Congress knowingly and repeatedly approved the Secretary's interpretation and administration of the Colorado River Basin Project Act in offering the Government's interim power entitlement to private as well as to preference utilities."

It would seem, therefore, that neither the trial court nor this court has had presented to it a record which would pernit it to decide anything more than the issues which we have outlined. As to these issues, we have concluded that the preference clause applies to the disposition of power from this thermal power plant notwithstanding the Government's contention that such disposition of excess power was part of the plan in the formation of which the Secretary was given broad discretion. This discretion was limited by the affirmative requirements that any such sale must be made under the limitations contained in the reclamation acts. Since we hold that the Secretary had no discretion to ignore the limitations of this act, the actions of the Secretary are thus not denied reviewability under the "discretionary act exception."

As noted in the opinion, the preference provisions in themselves contain a grant of discretion to the Secretary. This is contained in the sentence "no contract relating to electric power or power privileges shall be made unless, in the judgment of the Secretary, it will not impair the efficiency of the project for irrigation purposes." 43 U.S.C. § 485h(c).

The record before us does not disclose, and the parties here do not contend, that the Secretary ever excreised his judgment [6 ELR 20179] with respect to this grant of discretion. This phase of the dontroversy is discussed only under the argument that the Secretary's power to make contracts for the saie of power was included within his power to recommend "the most feasible plan" for the acquisition of power, a matter which we have already disposed of.

It is elear that under the erms of the preference clause neither the plaintiffs nor any other proference customer has an automatic entitlement to the excess power that will be available for disposition by the Secretary. We act only upon the record that is now before us, and in that posture of affairs we must accept as true the plaintiffs' allegations that as preference customers they have had no opportunity to compete for this surplus power. That allegation is denied by what aniounts to a general denial in the answers filed by the defendants. Thus the issue remains open before the trial court, as do any other issues which have not been disposed of by what has now been said in this opinion as modified.


* The Honorable Elbert P. Tuttle, United States Circuit Judge for the Fifth Circuit, sitting by designation.
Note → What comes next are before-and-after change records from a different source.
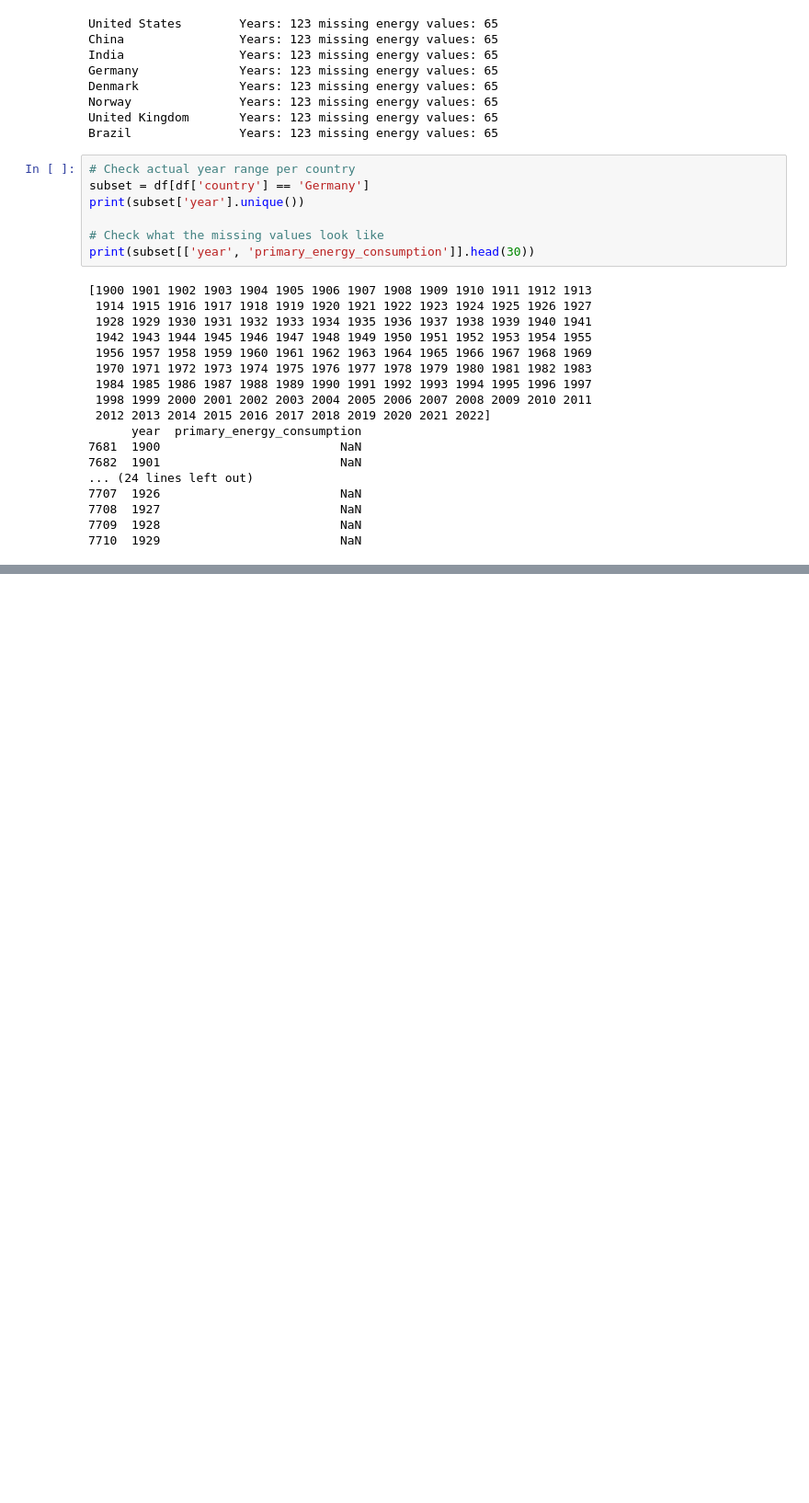
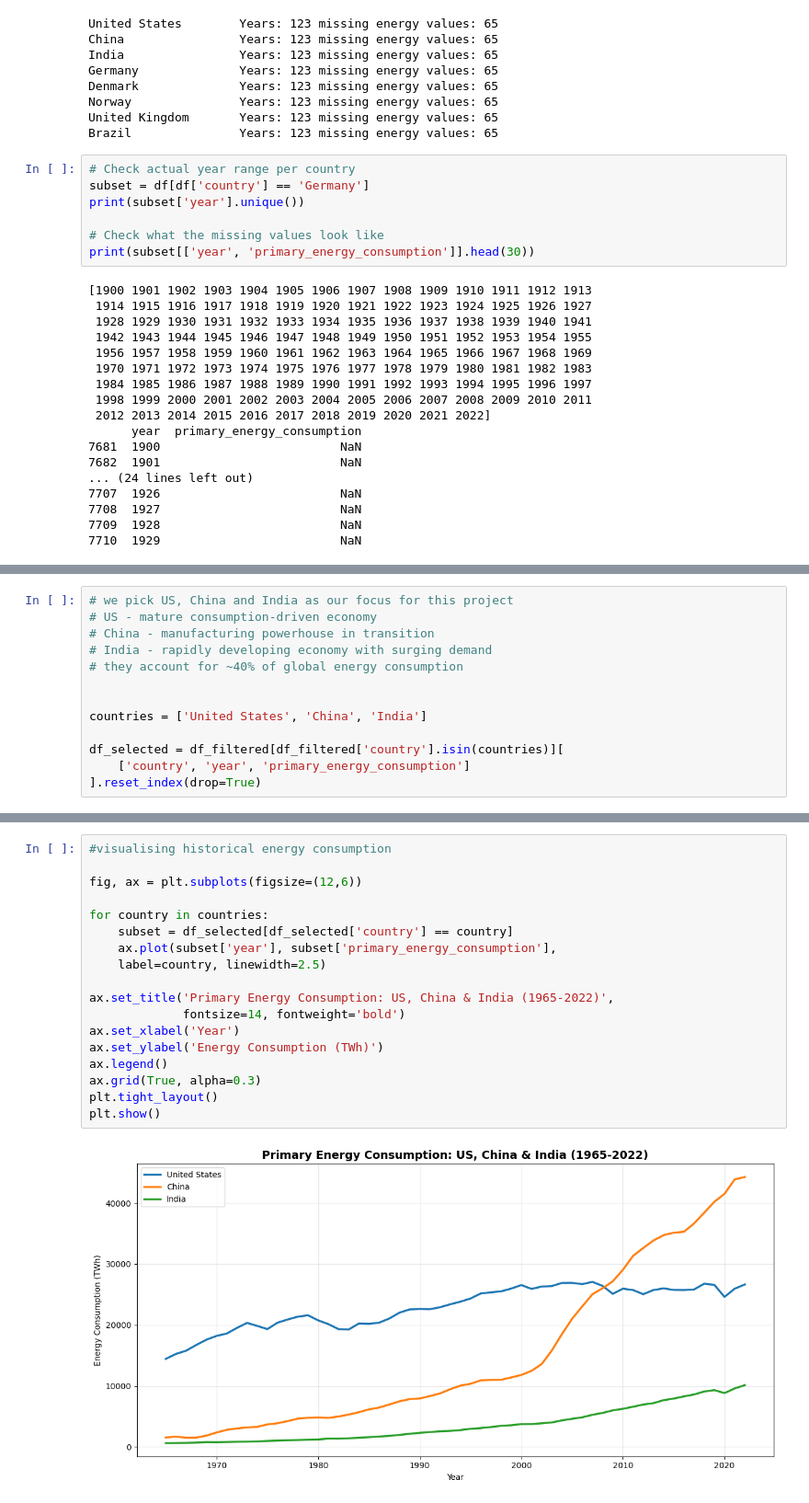
Before and after one commit to afiffitri-amin/energy-demand-forecasting, a Jupyter notebook: energy_demand_forecasting.ipynb, the cells around one changed output, grey strips where cells are left out. Shown at 92% size. Saved outputs shown, nothing was run; the diff lists cells and outputs as text; blank space fills up the shorter version.

Commit message:
EDA and country selection, with historical energy consumption comparison

```diff
--- a/energy_demand_forecasting.ipynb
+++ b/energy_demand_forecasting.ipynb
@@ -144,0 +171,13 @@ print(subset[['year', 'primary_energy_consumption']].head(30))
+# %%
+# we pick US, China and India as our focus for this project
+# US - mature consumption-driven economy
+# China - manufacturing powerhouse in transition
+# India - rapidly developing economy with surging demand
+# they account for ~40% of global energy consumption
+
+
+countries = ['United States', 'China', 'India']
+
+df_selected = df_filtered[df_filtered['country'].isin(countries)][
+    ['country', 'year', 'primary_energy_consumption']
+].reset_index(drop=True)
@@ -144,0 +196,20 @@ print(subset[['year', 'primary_energy_consumption']].head(30))
+# %%
+#visualising historical energy consumption
+
+fig, ax = plt.subplots(figsize=(12,6))
+
+for country in countries:
+    subset = df_selected[df_selected['country'] == country]
+    ax.plot(subset['year'], subset['primary_energy_consumption'],
+    label=country, linewidth=2.5)
+
+ax.set_title('Primary Energy Consumption: US, China & India (1965-2022)',
+             fontsize=14, fontweight='bold')
+ax.set_xlabel('Year')
+ax.set_ylabel('Energy Consumption (TWh)')
+ax.legend()
+ax.grid(True, alpha=0.3)
+plt.tight_layout()
+plt.show()
+# %% [output]
+[figure, added]
```
Also changed, not shown: parts of 3 cells of this notebook.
1. This section directed the Secretary "to recommend the most feasible plan for the construction and operation of hydraulic generating and transmission facilities, the purchase of electrical energy, the purchase of entitlement to electrical plant capacity . . . for the purpose of supplying the power requirements of the Central Arizona Project."

2. This section provides that ". . . when not required for the Central Arizona Project the power and energy acquired by such agreements may be disposed of intermittently by the Secretary for other purposes at such priees as he may determine . . ."

3. This section provides: ". . . in said sales or leases preference shall be given to municipalities and other public corporations or agencies . . . . No contract relating to . . . electric power or power privileges shall be made unless, in the judgment of the Secretary, it will not impair the efficiency of the project for irrigation purposes."

6 ELR 20178 | Environmental Law Reporter | copyright © 1976 | All rights reserved